• WHAT NEEDS TO BE DONE: In the entries below, find every line with "RERDA" and copy it.

[Stored entries]
**********
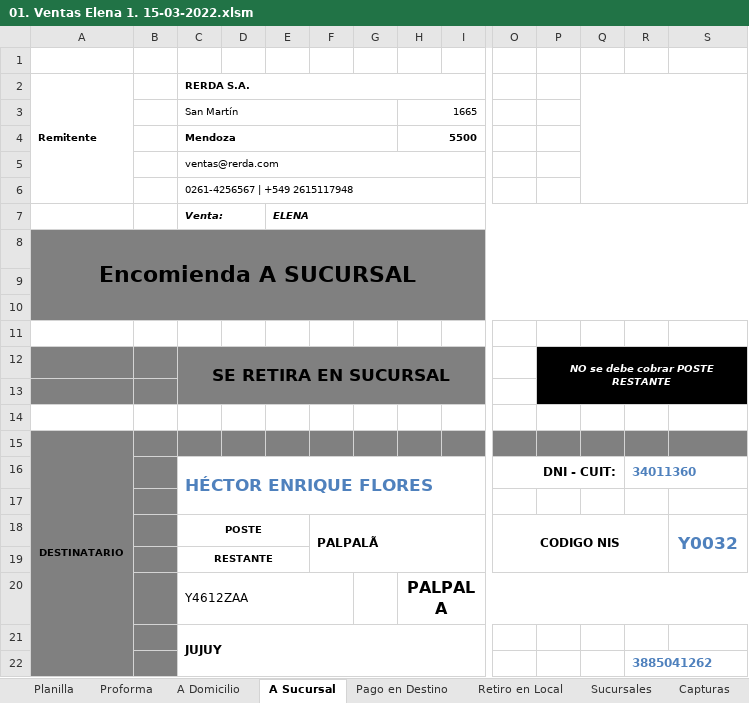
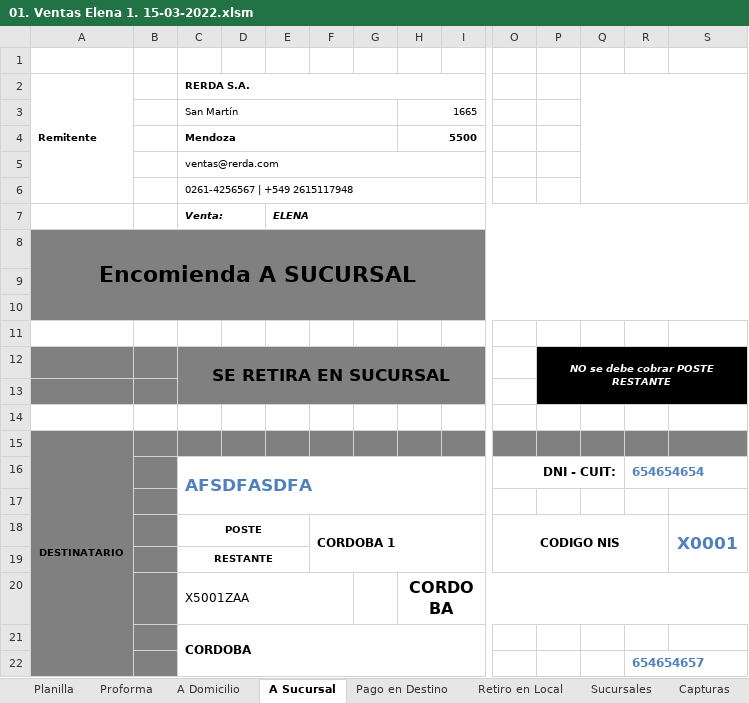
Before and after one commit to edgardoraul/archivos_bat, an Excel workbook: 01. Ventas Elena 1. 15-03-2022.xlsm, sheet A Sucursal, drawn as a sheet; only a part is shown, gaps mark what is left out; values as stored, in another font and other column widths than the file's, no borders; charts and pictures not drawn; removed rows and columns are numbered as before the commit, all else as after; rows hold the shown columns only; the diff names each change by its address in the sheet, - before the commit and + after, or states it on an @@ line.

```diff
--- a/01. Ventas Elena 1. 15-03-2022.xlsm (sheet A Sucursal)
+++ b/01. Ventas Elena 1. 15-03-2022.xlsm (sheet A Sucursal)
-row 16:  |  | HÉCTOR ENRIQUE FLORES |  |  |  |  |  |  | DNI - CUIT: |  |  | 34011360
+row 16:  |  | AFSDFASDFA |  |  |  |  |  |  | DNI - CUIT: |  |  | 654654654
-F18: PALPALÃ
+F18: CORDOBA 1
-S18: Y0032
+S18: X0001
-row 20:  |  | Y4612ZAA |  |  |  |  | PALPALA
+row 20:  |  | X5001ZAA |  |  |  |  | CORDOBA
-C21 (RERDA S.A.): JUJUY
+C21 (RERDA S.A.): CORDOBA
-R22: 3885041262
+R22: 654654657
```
**********
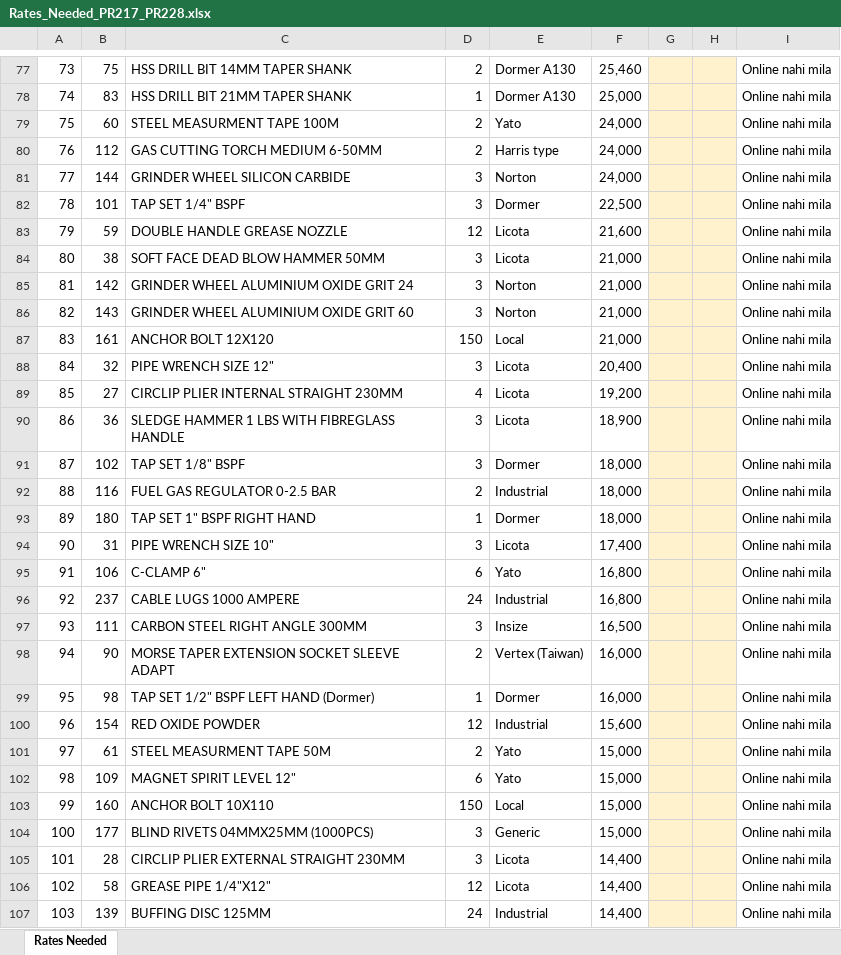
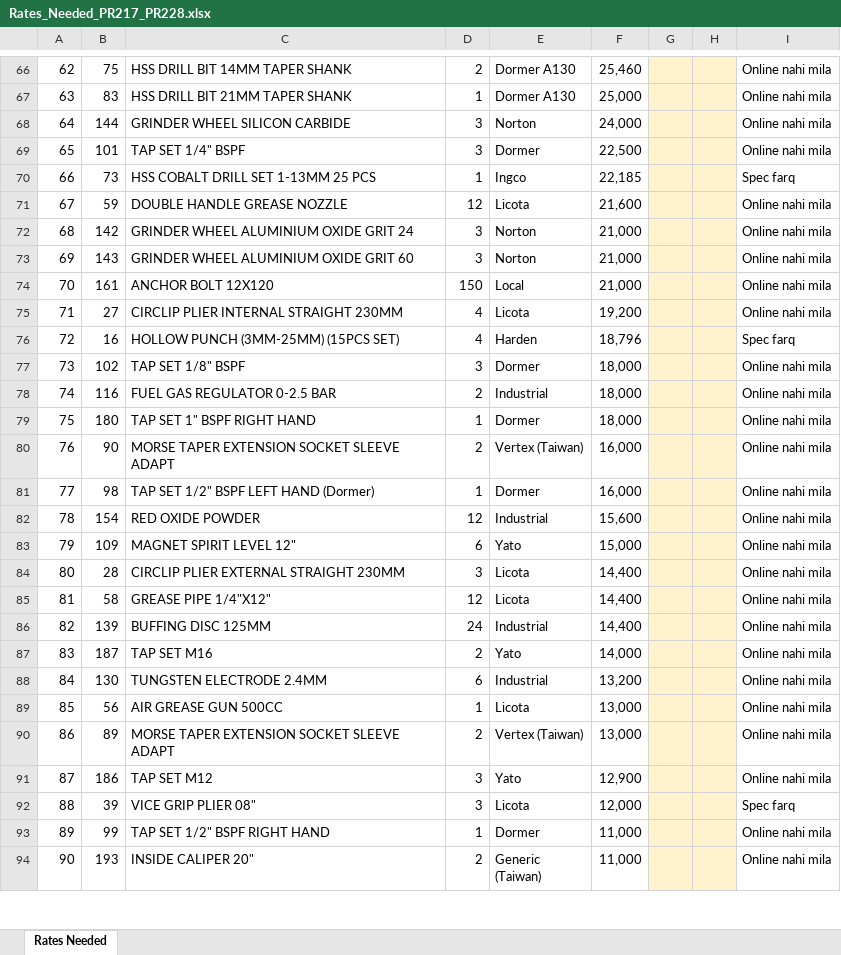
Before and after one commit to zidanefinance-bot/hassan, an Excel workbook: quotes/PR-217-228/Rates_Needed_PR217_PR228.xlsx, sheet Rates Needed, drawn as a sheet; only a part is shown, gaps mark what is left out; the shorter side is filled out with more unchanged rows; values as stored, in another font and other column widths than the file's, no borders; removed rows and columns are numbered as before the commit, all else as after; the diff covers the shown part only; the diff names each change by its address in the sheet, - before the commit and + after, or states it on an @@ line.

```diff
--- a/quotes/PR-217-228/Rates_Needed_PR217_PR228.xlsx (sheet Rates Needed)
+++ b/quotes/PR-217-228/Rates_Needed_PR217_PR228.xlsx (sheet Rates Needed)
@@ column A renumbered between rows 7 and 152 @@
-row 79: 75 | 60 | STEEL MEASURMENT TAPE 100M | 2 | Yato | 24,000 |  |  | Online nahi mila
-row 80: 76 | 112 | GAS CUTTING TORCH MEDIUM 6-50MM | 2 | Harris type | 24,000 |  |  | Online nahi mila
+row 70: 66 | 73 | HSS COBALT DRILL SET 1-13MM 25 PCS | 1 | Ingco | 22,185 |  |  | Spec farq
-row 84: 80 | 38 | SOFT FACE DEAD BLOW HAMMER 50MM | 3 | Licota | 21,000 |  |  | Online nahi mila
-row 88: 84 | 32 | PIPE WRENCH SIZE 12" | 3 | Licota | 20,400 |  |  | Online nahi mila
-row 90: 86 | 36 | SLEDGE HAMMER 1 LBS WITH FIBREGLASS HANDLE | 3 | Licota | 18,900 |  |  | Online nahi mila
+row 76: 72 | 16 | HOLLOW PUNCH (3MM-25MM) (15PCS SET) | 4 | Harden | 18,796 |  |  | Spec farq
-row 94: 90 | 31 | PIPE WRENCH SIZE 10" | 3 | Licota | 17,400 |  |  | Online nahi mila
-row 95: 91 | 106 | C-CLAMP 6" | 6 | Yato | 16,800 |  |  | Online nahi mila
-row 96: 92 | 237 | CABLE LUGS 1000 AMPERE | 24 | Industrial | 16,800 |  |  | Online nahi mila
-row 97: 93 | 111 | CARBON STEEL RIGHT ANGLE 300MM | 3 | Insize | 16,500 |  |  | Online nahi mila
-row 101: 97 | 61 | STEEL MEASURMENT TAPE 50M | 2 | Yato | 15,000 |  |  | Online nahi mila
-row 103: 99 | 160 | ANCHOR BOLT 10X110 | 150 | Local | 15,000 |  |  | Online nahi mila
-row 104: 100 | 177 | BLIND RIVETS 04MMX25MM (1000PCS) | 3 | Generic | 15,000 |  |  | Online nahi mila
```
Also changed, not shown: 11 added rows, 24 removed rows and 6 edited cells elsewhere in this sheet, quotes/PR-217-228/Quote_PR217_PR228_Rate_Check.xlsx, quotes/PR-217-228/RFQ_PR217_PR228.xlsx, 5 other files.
**********
• EXERCISE RESPONSE:
-C21 (RERDA S.A.): JUJUY
+C21 (RERDA S.A.): CORDOBA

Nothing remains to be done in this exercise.